Emily Gray, Managing Director of Ipsos MORI Scotland, said:
Scots are pessimistic about the impact that Brexit will have on the economy, both here in Scotland and across the UK. However, Scots’ pessimism about Brexit doesn’t appear to be giving rise to a clamour for a second referendum on Scotland’s constitutional future. While 22% of Scots say they support a second referendum in the next three years because of Brexit, there’s still no overall majority in favour of a second independence referendum – our research indicates that opposition to Scotland becoming an independent country remains higher than support for it.
Meanwhile, the SNP continues to have the highest vote share of any political party in Scotland after almost 11 years in government. While our poll was taken in the same week as Scottish Labour’s spring conference in Dundee, findings do not point to a Scottish Labour ‘bounce’ among voters.
- Results are based on a survey of 1,050 respondents (adults aged 16+) conducted by telephone
- Fieldwork dates: 5th March – 11th March 2018
- Data are weighted by: age, sex, education qualification and working status using census data; tenure and internet usage, using SHS data; and public-private sector employment using Scottish Government Quarterly Public Sector Employment series data
- Where results do not sum to 100%, this may be due to computer rounding, multiple responses, or the exclusion of “don’t know” categories
- Results are based on all respondents (1,050) unless otherwise stated.
- Our sample now includes a small proportion of mobile numbers as well as landline.
- Likely to vote figures for the general election include those who say they are 9 or 10 out of 10 likely to vote in the general election.
- Please note that the ‘margin of error’ on these figures is c.+3-5% for each figure. This means that a party share figure of 30% could actually fall anywhere between 26% and 34%, though it is more likely to fall at 30% than at the extreme ends of this range.
Getting inside the jury room
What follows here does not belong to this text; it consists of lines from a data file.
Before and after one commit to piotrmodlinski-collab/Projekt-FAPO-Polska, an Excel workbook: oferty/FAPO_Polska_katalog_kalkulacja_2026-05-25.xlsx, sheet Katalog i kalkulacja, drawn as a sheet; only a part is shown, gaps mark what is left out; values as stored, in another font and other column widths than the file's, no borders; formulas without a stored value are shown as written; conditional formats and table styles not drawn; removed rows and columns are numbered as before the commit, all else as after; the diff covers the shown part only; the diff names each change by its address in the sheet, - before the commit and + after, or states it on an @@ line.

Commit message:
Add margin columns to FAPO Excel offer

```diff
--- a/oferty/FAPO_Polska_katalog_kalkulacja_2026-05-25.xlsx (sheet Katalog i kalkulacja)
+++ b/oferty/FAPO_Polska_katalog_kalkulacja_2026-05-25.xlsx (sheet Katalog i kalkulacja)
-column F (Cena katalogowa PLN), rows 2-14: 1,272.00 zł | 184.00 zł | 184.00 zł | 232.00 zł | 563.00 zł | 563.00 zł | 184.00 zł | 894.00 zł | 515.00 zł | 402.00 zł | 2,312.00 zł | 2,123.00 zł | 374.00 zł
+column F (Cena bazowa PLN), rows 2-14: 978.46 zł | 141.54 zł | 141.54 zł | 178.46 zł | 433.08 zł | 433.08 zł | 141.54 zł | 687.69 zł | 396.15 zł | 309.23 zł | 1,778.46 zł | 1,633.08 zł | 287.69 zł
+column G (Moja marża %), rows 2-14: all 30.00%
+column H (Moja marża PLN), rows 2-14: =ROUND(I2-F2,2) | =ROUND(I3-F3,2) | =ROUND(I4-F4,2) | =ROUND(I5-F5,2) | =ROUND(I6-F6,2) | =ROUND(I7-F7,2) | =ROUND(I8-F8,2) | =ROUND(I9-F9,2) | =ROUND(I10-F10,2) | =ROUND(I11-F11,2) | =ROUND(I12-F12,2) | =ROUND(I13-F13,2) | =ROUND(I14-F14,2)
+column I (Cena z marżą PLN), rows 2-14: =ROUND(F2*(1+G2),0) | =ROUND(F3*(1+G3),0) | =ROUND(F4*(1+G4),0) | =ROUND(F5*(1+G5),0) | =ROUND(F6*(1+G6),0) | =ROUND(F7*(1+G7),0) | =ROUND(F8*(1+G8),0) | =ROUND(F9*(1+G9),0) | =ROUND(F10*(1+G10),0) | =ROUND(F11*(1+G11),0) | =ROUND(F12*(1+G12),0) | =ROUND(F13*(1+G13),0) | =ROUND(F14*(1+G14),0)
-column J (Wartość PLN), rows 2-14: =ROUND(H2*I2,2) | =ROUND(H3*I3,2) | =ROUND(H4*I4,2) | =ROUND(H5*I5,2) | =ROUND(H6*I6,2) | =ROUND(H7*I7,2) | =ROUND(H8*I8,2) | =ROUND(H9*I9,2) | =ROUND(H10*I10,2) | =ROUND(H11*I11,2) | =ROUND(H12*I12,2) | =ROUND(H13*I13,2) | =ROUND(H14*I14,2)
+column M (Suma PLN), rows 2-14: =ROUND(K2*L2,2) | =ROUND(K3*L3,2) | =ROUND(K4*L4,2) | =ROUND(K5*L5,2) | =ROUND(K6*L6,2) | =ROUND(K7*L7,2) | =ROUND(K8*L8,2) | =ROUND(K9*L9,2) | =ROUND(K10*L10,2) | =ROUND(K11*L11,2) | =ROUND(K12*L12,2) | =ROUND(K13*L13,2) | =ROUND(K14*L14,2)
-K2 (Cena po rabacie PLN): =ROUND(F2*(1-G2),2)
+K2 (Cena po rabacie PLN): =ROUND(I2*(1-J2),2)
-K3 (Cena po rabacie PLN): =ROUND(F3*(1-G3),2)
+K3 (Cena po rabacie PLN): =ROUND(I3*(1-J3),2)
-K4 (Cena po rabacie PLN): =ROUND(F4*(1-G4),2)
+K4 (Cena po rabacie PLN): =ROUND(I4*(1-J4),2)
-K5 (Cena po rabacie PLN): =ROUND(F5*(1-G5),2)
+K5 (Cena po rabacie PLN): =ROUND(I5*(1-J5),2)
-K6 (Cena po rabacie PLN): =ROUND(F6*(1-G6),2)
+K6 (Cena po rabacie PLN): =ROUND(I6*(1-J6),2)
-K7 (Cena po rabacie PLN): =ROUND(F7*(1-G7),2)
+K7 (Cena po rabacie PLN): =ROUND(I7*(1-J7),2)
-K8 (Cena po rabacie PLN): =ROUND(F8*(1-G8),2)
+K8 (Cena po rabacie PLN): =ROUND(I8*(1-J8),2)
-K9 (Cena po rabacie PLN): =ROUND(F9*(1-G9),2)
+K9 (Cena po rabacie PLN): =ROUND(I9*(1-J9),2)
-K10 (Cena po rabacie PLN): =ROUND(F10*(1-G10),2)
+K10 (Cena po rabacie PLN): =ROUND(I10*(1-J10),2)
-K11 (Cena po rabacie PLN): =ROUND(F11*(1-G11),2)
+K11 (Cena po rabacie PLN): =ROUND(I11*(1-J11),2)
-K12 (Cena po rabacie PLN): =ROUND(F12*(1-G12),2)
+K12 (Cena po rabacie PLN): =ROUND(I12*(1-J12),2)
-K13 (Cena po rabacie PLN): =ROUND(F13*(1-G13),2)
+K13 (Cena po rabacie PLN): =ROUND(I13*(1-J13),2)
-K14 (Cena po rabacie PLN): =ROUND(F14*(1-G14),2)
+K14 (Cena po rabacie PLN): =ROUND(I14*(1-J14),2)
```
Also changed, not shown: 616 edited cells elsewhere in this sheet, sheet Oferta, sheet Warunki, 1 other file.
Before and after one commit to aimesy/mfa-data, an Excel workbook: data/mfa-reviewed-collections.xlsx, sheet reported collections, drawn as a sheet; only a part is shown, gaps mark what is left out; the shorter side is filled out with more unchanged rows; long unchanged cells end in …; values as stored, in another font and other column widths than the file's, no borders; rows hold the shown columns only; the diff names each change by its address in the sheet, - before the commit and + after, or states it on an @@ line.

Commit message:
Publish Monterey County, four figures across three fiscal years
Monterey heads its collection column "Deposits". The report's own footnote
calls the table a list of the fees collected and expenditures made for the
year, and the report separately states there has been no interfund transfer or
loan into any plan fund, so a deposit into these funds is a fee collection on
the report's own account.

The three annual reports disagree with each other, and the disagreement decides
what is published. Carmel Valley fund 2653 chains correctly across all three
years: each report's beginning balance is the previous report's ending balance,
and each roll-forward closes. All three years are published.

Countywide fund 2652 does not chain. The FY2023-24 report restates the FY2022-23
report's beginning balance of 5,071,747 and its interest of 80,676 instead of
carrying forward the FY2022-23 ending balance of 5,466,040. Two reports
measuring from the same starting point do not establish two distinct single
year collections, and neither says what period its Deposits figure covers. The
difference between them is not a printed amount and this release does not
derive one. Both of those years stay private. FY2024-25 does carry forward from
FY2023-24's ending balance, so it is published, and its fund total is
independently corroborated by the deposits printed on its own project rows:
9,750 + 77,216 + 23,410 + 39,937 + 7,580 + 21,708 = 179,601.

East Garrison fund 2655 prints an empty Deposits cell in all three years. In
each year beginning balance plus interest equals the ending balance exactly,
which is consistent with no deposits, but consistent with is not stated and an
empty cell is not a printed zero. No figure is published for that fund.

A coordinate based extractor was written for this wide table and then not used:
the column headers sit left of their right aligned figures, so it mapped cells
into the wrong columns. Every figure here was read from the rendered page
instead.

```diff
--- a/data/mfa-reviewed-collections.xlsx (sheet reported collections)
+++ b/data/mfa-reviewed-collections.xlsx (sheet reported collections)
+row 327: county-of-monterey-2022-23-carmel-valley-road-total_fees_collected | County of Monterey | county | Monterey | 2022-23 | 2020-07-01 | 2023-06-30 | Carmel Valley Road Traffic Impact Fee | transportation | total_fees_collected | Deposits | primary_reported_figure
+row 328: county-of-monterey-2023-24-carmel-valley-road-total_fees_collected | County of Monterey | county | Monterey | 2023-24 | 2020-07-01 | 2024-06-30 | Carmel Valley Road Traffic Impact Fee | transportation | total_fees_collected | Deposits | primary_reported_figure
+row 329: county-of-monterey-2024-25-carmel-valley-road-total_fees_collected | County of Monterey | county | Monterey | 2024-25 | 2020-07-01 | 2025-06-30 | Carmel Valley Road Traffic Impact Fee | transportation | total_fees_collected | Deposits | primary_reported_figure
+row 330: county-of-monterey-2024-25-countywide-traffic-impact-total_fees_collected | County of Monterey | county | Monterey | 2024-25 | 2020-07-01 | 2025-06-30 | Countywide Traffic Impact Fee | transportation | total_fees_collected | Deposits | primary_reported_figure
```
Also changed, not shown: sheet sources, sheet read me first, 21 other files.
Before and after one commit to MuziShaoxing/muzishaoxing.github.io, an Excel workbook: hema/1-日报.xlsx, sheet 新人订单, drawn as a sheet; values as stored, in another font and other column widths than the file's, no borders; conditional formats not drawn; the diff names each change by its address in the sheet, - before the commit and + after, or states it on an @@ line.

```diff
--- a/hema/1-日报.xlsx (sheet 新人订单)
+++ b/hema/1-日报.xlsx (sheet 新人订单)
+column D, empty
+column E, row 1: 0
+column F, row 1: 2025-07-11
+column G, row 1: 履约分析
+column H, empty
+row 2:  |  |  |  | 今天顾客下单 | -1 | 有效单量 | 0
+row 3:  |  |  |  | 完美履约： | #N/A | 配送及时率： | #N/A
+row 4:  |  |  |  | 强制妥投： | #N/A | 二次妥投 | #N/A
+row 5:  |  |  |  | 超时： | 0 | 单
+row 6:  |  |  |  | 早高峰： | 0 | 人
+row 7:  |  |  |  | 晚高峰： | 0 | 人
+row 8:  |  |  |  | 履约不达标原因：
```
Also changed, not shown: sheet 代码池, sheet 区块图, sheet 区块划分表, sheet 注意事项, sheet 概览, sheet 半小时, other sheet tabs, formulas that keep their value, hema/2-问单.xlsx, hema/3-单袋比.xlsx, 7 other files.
Rachel Ormston describes the unique experience of creating a mock jury, to establish how does jury size, majority required, and the number of verdicts available affect what verdict jurors arrive at. The research was led by Ipsos MORI Scotland, with academics from the Universities of Glasgow and Warwick, and commissioned by the Scottish Government.